Read through the material below and copy each line in which the word "output" occurs.

*** SOURCE MATERIAL

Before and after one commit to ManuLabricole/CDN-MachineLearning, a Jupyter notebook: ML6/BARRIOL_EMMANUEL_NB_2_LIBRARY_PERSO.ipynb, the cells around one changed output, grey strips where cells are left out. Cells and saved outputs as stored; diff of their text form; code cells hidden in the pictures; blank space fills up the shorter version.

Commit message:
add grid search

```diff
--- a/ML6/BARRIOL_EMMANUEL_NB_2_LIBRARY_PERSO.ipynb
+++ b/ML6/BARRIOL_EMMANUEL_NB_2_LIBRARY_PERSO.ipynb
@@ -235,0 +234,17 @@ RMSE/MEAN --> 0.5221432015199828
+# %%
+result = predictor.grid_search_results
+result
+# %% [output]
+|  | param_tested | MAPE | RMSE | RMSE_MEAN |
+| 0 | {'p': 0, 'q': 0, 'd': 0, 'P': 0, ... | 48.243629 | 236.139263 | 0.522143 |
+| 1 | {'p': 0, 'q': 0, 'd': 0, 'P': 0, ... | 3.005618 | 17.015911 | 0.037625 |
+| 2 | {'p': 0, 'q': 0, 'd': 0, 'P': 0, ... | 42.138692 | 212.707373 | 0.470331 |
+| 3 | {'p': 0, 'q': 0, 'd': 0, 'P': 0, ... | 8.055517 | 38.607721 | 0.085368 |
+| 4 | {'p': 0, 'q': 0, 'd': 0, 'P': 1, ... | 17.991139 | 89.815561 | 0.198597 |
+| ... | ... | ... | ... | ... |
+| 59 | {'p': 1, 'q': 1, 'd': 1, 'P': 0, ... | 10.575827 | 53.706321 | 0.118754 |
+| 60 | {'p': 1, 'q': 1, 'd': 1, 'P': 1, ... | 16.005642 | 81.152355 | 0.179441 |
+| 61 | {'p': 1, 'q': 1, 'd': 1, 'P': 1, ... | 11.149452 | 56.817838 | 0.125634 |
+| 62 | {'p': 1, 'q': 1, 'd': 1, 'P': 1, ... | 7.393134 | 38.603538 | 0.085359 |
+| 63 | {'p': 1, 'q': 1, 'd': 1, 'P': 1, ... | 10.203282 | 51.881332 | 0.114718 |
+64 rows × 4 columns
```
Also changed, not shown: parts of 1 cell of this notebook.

******

▸ **RESPONSE AREA**
Before and after one commit to ManuLabricole/CDN-MachineLearning, a Jupyter notebook: ML6/BARRIOL_EMMANUEL_NB_2_LIBRARY_PERSO.ipynb, the cells around one changed output, grey strips where cells are left out. Cells and saved outputs as stored; diff of their text form; code cells hidden in the pictures; blank space fills up the shorter version.
+# %% [output]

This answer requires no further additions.